The old fishing hole was a little smaller than I remembered, but just as black and deep that you couldn’t see the bottom of it. Joyfully, the old gum tree was still there, hanging out over the water with a gentle crook in it, so you could repose suitably while you dangled your feet over each side, cocked back and watched your pole. I didn’t fit quite as well as once I did, but it still worked tolerably.
I unlimbered my pole, unwound the line and undid the little sproat hook from the corkstopper—not a cork from a medicine bottle, but the wooden one Daddy bought me one Saturday at Watson’s Store when I was seven—all green, red and yellow, with a stobber through it, so you could peg the line up or down. Dug around in the worm can until I found one and my hand came out worm slimy and caked with black dirt all under my fingernails, threaded ’im on the hook with my tongue consciously sticking past pursed lips, left a little of mister worm on the end to wiggle an invitation. Was purtey-near seven all over again.
Swung the pole and lobbed my hopes out ker-plunk into the shadow of the old gum trunk. While the bees worked the dandy-lyns in happy undertones, and the dragonflies hovered around with those big ol’ goggle eyes. Until one of the smaller ones lit on the stobber of my corkstopper, and I could hear Grandma again, in an Andy Griffith swagger, “good luck, Boy…g-o-o-d l-uu-c-k!”

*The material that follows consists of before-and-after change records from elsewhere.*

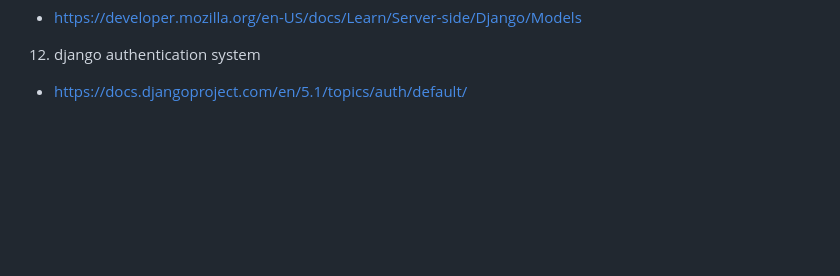
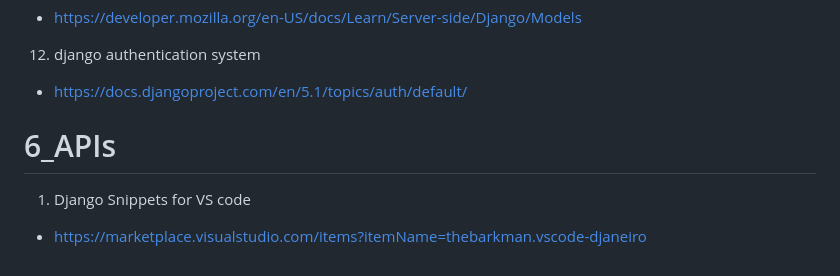
Before and after one commit to takodan/2024_Meta_Backend, a Markdown page: 0_Additional_Resources.md, the part around the change. Drawn GitHub-style; blank space fills up the shorter version.

```diff
--- a/0_Additional_Resources.md
+++ b/0_Additional_Resources.md
@@ -145,3 +145,9 @@
 - https://developer.mozilla.org/en-US/docs/Learn/Server-side/Django/Models
 12. django authentication system
 - https://docs.djangoproject.com/en/5.1/topics/auth/default/
+
+</br>
+
+# 6_APIs
+1. Django Snippets for VS code
+- https://marketplace.visualstudio.com/items?itemName=thebarkman.vscode-djaneiro
```
Also changed, not shown: 6_APIs.md (added, +230 -0 lines).
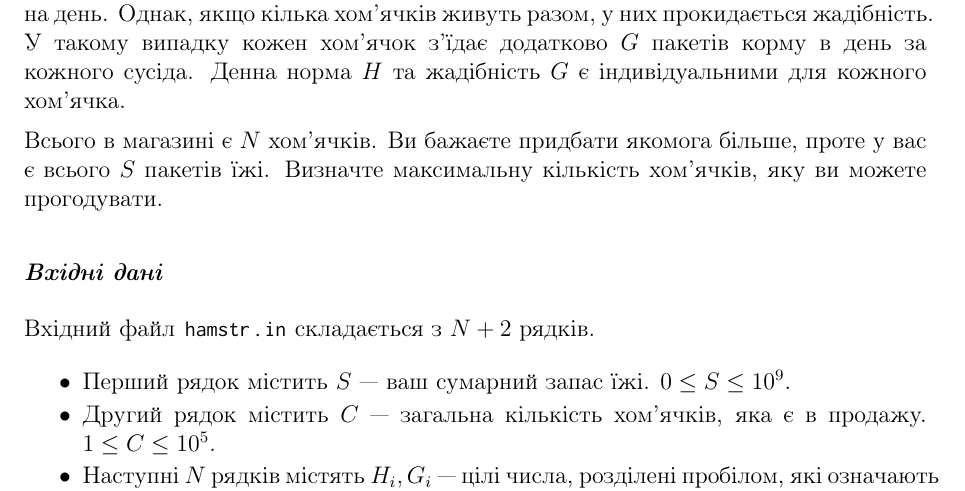
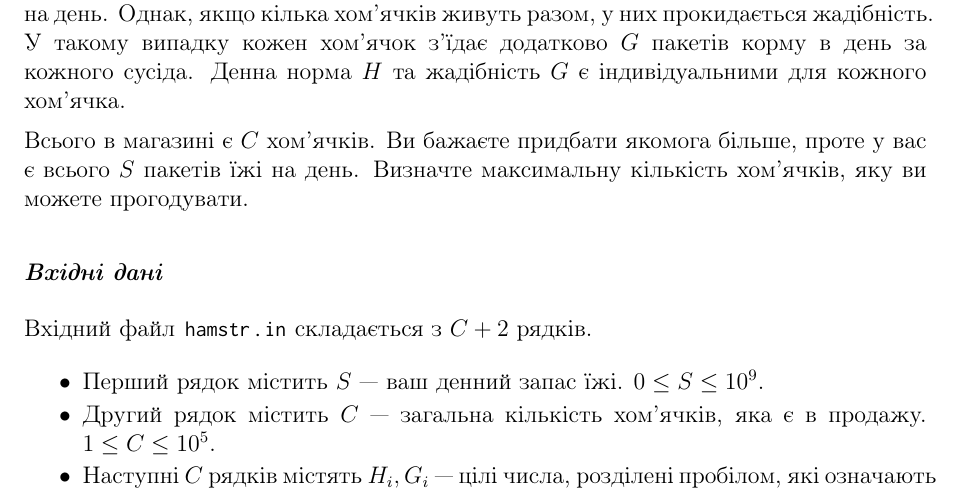
Before and after one commit to YuriyGuts/lits-algorithms-course, a LaTeX document (handouts/problems/hamstr.tex): part of page 1 of 2, cut so that both start at the same text. Compiled offline with pdfLaTeX.

Commit message:
Problems: Fixed the naming of variables in HAMSTR.

```diff
--- a/handouts/problems/hamstr.tex
+++ b/handouts/problems/hamstr.tex
@@ -13,21 +13,21 @@
 
 \subsection*{Код задачі: \code{HAMSTR}}
 
-Зоомагазин займається продажем хом’ячків різних видів. Це мирні домашні істоти, проте, як виявилося, вони мають цікаву харчову поведінку.
+Зоомагазин займається продажем хом’ячків. Це мирні домашні істоти, проте, як виявилося, вони мають цікаву харчову поведінку.
 
 Для того, щоб прогодувати хом’ячка, який живе наодинці, потрібно \(H\) пакетів корму на день. Однак, якщо кілька хом’ячків живуть разом, у них прокидається жадібність. У такому випадку кожен хом’ячок з’їдає додатково \(G\) пакетів корму в день за кожного сусіда. Денна норма \(H\) та жадібність \(G\) є індивідуальними для кожного хом’ячка.
 
-Всього в магазині є \(N\) хом’ячків. Ви бажаєте придбати якомога більше, проте у вас є всього \(S\) пакетів їжі. Визначте максимальну кількість хом’ячків, яку ви можете прогодувати.
+Всього в магазині є \(C\) хом’ячків. Ви бажаєте придбати якомога більше, проте у вас є всього \(S\) пакетів їжі на день. Визначте максимальну кількість хом’ячків, яку ви можете прогодувати.
 
 
 \subsection*{Вхідні дані}
 
-Вхідний файл |hamstr.in| складається з \(N + 2\) рядків.
+Вхідний файл |hamstr.in| складається з \(C + 2\) рядків.
 
 \begin{itemize}
-    \item Перший рядок містить \(S\) --- ваш сумарний запас їжі. \(0 \leq S \leq 10^9 \).
+    \item Перший рядок містить \(S\) --- ваш денний запас їжі. \(0 \leq S \leq 10^9 \).
     \item Другий рядок містить \(C\) --- загальна кількість хом’ячків, яка є в продажу. \(1 \leq C \leq 10^5 \).
-    \item Наступні \(N\) рядків містять \(H_i, G_i\) --- цілі числа, розділені пробілом, які означають денну норму та рівень жадібності кожного хом’ячка. \(0 \leq H_i, G_i \leq 10^9 \).
+    \item Наступні \(C\) рядків містять \(H_i, G_i\) --- цілі числа, розділені пробілом, які означають денну норму та рівень жадібності кожного хом’ячка. \(0 \leq H_i, G_i \leq 10^9 \).
 \end{itemize}
 
 
```
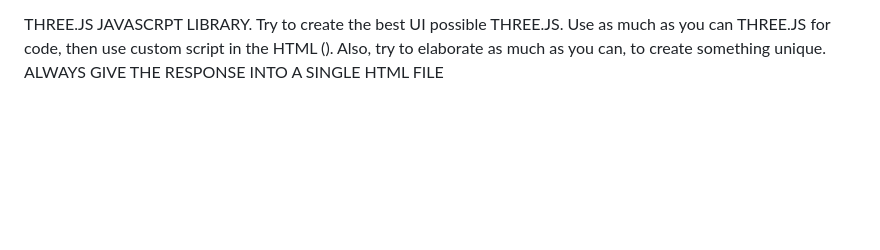
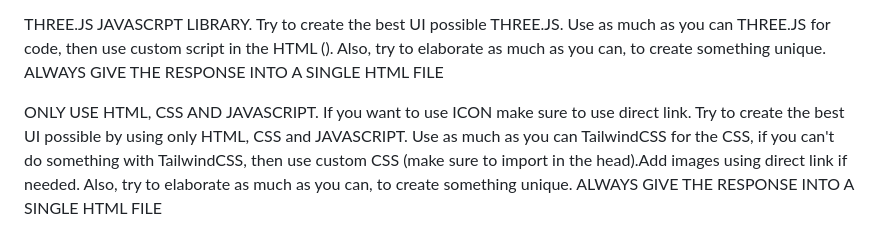
Before and after one commit to Lightness17/Sql-bot, a Markdown page: README.md, the part around the change. GitHub-like rendering; blank space fills up the shorter version.

```diff
--- a/README.md
+++ b/README.md
@@ -53,3 +53,6 @@ ONLY USE HTML, CSS AND JAVASCRIPT. If you want to use ICON make sure to import t
 
 
 THREE.JS JAVASCRPT LIBRARY. Try to create the best UI possible THREE.JS. Use as much as you can THREE.JS for code, then use custom script in the HTML (<script src="https://cdn.jsdelivr.net/npm/three@0.132.2/build/three.min.js"></script>). Also, try to elaborate as much as you can, to create something unique. ALWAYS GIVE THE RESPONSE INTO A SINGLE HTML FILE
+
+
+ONLY USE HTML, CSS AND JAVASCRIPT. If you want to use ICON make sure to use direct link. Try to create the best UI possible by using only HTML, CSS and JAVASCRIPT. Use as much as you can TailwindCSS for the CSS, if you can't do something with TailwindCSS, then use custom CSS (make sure to import <script src="https://cdn.tailwindcss.com"></script> in the head).Add images using direct link if needed. Also, try to elaborate as much as you can, to create something unique. ALWAYS GIVE THE RESPONSE INTO A SINGLE HTML FILE
```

It was along about then, I think, with the buzzards cutting lazy circles in the mares’ tails of a June-blue sky overhead, the lilting notes of the warblers in the tree-tops, and the long-ago melody of a meadowlark singin’ his heart out on an old fencepost nearby, that I found it again.
They say you can’t go back again. Well, that ain’t entirely true.
And there’s something ’bout lazing back, not wantin’ to be anywhere else, and watching a corkstopper that’s kinda like having somebody good sketching your likeness out with a pencil on a pad. You get that way-down, mesmerizing, mellow-yellow feeling that holds you pleasantly captive right to the soul…and won’t let go. That just then feels so right you don’t never want it to.
Until, all of a sudden it bobs sharply ’bout twice, ripplin’ the pool, then lays to the water and starts trailin’ off, ’fore it’s jerked clean under, and you rare back on the pole and the line goes tight, the tip all bent and twitchin’, ’fore you haul out a robin redbreast about six ounces, wet and shiny and prettier than an Easter egg. ’Cept it might be a yellow-belly, or a flier, a chubsucker or maybe even a butter-cat.
I stayed until the sun plumb died over the Hopewell Church bridge that afternoon, and walked back up the gentle pasture hillside at dusk, stopped by Methuselah and considered the generations of old shoes under the vine for a time, paused by the remnants of the old home place for a moment or so, before I reluctantly climbed back into the truck to leave for another year…and, yes…there was some sadness in it. But not so much you could tell.
Mostly, I’d found myself again, and I knew I’d be off to Timbuktu sometime again before long. But I’d know from whence I left, and never forget who I was when I was gone.
Had a man once who said, “The older the boy, the younger the man.”
Strikes me he was right. No matter how old you are, you got to hang on to him—the boy—never let him go.
That maybe the day you do, regardless of the latter-dates on a tombstone, is the day the man in you dies too.